Next time you fly, look in the cockpit, it’s like the Starship Enterprise in there. Big buttons, bright lights, screens and radars dot the nose of a Boeing jet from wall to wall. That afternoon the captain had seen something I couldn’t. Anticipated something I had no way of knowing. He didn’t forget to turn off the sign because he was sitting in his leather chair playing ‘Candy Crush’; he was looking out for the wellbeing of myself and the 300 other people onboard the plane. In the four hours and thirty-nine minutes following my confrontation with the vacuum toilet, it hit me… I have a trust problem, an issue with allowing someone else to have control.

If you’ve been reading my other posts, a prevailing theme has been my wanderlust, my search for meaning and purpose in the “next great adventure.” I have a tendency to be impatient, wanting to rush into my future. Refusing to accept where I’m at right now is where God wants me to be; believing my plans somehow trump His. All too quickly I forget He operates with the long-view in mind and sometimes I wonder if He’s forgotten to turn the overhead light off. Yet I’ve come to realize when I chase after instant gratification instead of His delayed reward, I end up making a fool of myself and needing a change of clothes.

Jesus certainly took the long view. If you look at the life of Christ, little is known about his first thirty-three years walking the earth. He lived the majority of his life in relative anonymity, faithfully swinging a hammer; waiting patiently to rip off the proverbial seatbelt and take the world by storm. He placed his trust and relinquished control of his life to his Father and waited.

There’s the root of it all. The waiting. We’ve bought into the cultural myth that waiting is synonymous with doing nothing. Yet, in God’s economy, waiting is just the opposite. It’s everything. Waiting is taking the long-view and understanding He sees things we can’t. Waiting is trusting God is who He says He is, a faithful, loving, intimately personal King. Waiting is relinquishing control, faithfully abdicating our plans because we serve a God who has a better one in store. It’s in moving from a state of striving to a place of abiding we find the most freedom.
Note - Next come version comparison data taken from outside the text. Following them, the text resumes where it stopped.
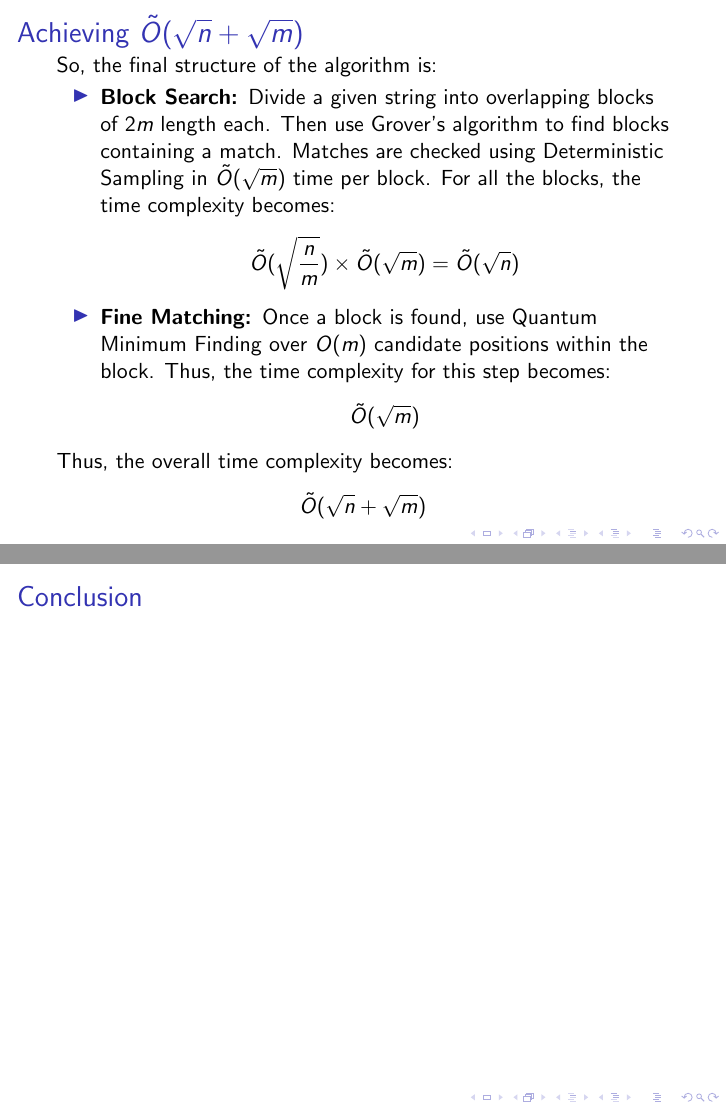
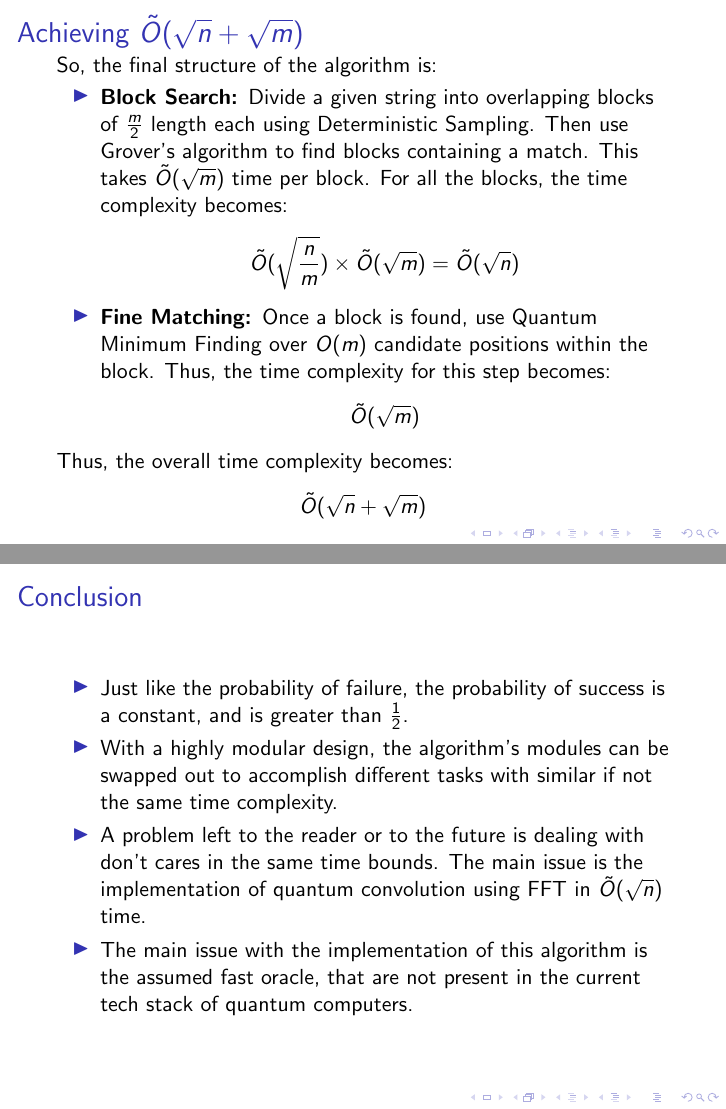
Before and after one commit to matthewevans87/cs6301-quantum-computing-project, LaTeX slides (response-presentation/presentation.tex): pages 19 and 20 of 20, joined at a grey line. Compiled offline with pdfLaTeX.

Commit message:
save progress

```diff
--- a/response-presentation/presentation.tex
+++ b/response-presentation/presentation.tex
@@ -377,7 +377,7 @@
   % bring everything together. Give a run-through of the entire algorithm, putting all the pieces together.
   So, the final structure of the algorithm is:
   \begin{itemize}
-    \item \textbf{Block Search: }Divide a given string into overlapping blocks of $2m$ length each. Then use Grover's algorithm to find blocks containing a match. Matches are checked using Deterministic Sampling in $\tilde{O}(\sqrt{m})$ time per block. For all the blocks, the time complexity becomes:
+    \item \textbf{Block Search: }Divide a given string into overlapping blocks of $\frac{m}{2}$ length each using Deterministic Sampling. Then use Grover's algorithm to find blocks containing a match. This takes $\tilde{O}(\sqrt{m})$ time per block. For all the blocks, the time complexity becomes:
           \[
             \tilde{O} ( \sqrt{n \over m} ) \times \tilde{O}(\sqrt{m}) = \tilde{O}(\sqrt{n})
           \]
@@ -396,8 +396,12 @@
 
 \section{Conclusion}
 \begin{frame}{Conclusion}
-  % list of key points
-  % why the paper matters
+  \begin{itemize}
+	\item Just like the probability of failure, the probability of success is a constant, and is greater than $\frac12$.
+	\item With a highly modular design, the algorithm's modules can be swapped out to accomplish different tasks with similar if not the same time complexity.
+	\item A problem left to the reader or to the future is dealing with don't cares in the same time bounds. The main issue is the implementation of quantum convolution using FFT in $\tilde{O}(\sqrt{n})$ time.
+	\item The main issue with the implementation of this algorithm is the assumed fast oracle, that are not present in the current tech stack of quantum computers.
+  \end{itemize}
 \end{frame}
 
 \end{document}
```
Personally, I’ve found too often I kneel before God and plead for Him to reveal what’s next. To give me even just a quick glance at the map. As each month seemingly passes more quickly than the last and graduation suddenly looms in the distance, I want to take off my seatbelt and charge the cockpit. But in the same way I wouldn’t know how to make sense of the gizmos and gadgets in a jumbo jet, I’d be lost in my attempt to interpret the Lord's plan for my life. I can't see what lies ahead but I serve a God who does. I’m beginning understand my Father is good all the time, like the captain of the jet, He operates with my best interest in mind. Yet I’ve fallen into the trap of loving Jesus for what He does instead of loving Him for who He is. I’m starting to seek Christ for Christ, waiting at the foot of the cross instead of seeking Him for His blessing or "the plan." Prayerfully listening for the vision to be unveiled in due time from my humble seat in coach. Learning not to focus so much on when I’ll get the signal to “go” but rather resting in the arms of my Creator and enjoying the ride of life. I used to think God was distant, up in the sky playing games but now I know I can trust in Immanuel, God with me, even in the midst of my waiting.